Start of Available records
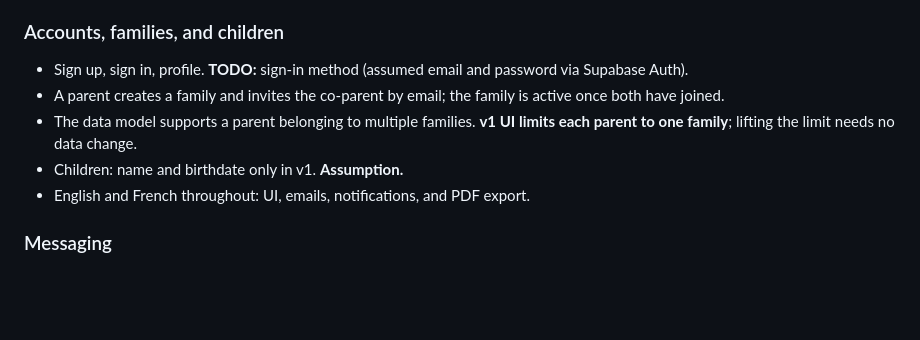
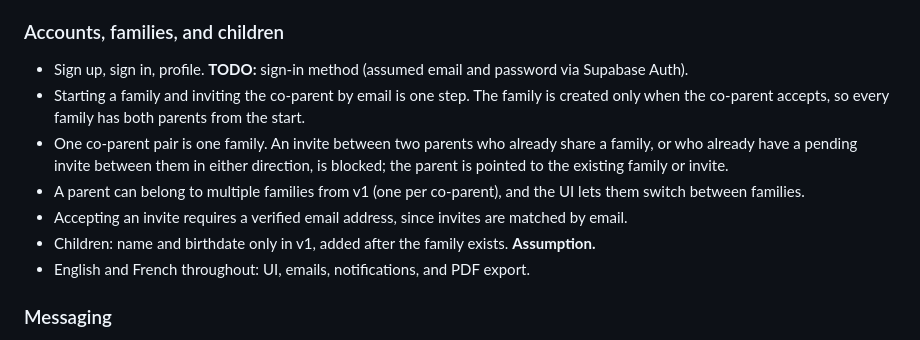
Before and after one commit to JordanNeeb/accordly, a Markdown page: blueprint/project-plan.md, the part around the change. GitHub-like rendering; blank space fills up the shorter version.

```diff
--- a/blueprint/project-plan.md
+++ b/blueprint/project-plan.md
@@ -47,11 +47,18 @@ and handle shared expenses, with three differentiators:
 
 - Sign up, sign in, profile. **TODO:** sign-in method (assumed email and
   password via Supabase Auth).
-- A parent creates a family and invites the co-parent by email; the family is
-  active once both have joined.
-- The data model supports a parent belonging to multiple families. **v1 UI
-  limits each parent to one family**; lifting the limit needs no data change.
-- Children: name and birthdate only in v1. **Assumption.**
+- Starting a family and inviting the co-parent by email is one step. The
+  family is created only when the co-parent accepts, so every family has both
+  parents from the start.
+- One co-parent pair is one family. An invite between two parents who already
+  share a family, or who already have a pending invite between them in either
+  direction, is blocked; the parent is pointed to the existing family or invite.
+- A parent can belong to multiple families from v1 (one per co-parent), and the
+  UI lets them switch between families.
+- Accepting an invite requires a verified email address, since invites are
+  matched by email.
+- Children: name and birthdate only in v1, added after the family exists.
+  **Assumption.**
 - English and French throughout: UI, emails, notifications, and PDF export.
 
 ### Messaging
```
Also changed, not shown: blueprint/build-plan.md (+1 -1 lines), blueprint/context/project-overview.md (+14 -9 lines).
End of Available records
Start of Available records
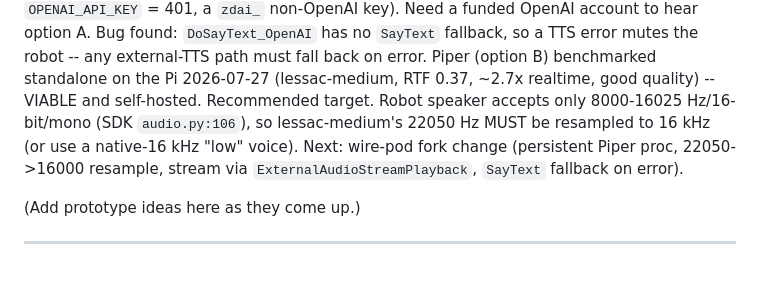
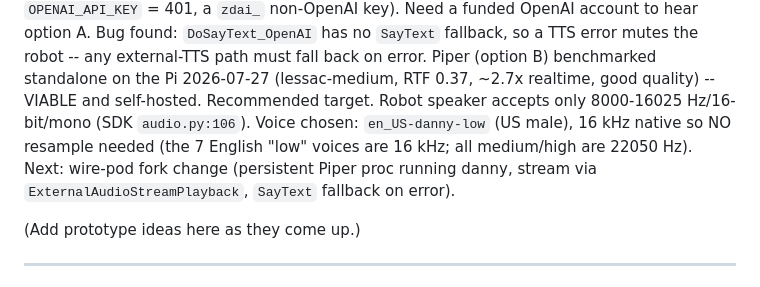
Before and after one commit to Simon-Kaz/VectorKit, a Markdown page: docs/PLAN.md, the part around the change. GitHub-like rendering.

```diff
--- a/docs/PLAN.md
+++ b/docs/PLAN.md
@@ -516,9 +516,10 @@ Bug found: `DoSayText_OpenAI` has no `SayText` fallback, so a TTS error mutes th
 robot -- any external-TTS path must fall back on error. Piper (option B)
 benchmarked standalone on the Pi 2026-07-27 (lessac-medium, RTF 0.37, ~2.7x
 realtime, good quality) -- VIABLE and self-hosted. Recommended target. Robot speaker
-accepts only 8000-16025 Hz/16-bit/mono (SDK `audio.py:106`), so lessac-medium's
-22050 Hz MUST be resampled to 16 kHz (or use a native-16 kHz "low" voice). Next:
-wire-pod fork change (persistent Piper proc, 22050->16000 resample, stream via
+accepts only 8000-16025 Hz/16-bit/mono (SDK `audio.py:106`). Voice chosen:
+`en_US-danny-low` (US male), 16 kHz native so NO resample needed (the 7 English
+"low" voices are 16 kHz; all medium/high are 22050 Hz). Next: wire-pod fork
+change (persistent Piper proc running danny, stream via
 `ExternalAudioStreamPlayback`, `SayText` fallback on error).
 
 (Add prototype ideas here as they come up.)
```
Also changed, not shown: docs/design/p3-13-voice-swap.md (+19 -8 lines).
End of Available records
◆ Problem to solve ◆
The required answer is the run of lines above, starting at the line with "Before and after one commit to JordanNeeb/accordly, a" and ending at the line with "Also changed, not shown: blueprint/build-plan.md", reproduced exactly with both ends.

◆ Solved exercise ◆
Before and after one commit to JordanNeeb/accordly, a Markdown page: blueprint/project-plan.md, the part around the change. GitHub-like rendering; blank space fills up the shorter version.

```diff
--- a/blueprint/project-plan.md
+++ b/blueprint/project-plan.md
@@ -47,11 +47,18 @@ and handle shared expenses, with three differentiators:
 
 - Sign up, sign in, profile. **TODO:** sign-in method (assumed email and
   password via Supabase Auth).
-- A parent creates a family and invites the co-parent by email; the family is
-  active once both have joined.
-- The data model supports a parent belonging to multiple families. **v1 UI
-  limits each parent to one family**; lifting the limit needs no data change.
-- Children: name and birthdate only in v1. **Assumption.**
+- Starting a family and inviting the co-parent by email is one step. The
+  family is created only when the co-parent accepts, so every family has both
+  parents from the start.
+- One co-parent pair is one family. An invite between two parents who already
+  share a family, or who already have a pending invite between them in either
+  direction, is blocked; the parent is pointed to the existing family or invite.
+- A parent can belong to multiple families from v1 (one per co-parent), and the
+  UI lets them switch between families.
+- Accepting an invite requires a verified email address, since invites are
+  matched by email.
+- Children: name and birthdate only in v1, added after the family exists.
+  **Assumption.**
 - English and French throughout: UI, emails, notifications, and PDF export.
 
 ### Messaging
```
Also changed, not shown: blueprint/build-plan.md (+1 -1 lines), blueprint/context/project-overview.md (+14 -9 lines).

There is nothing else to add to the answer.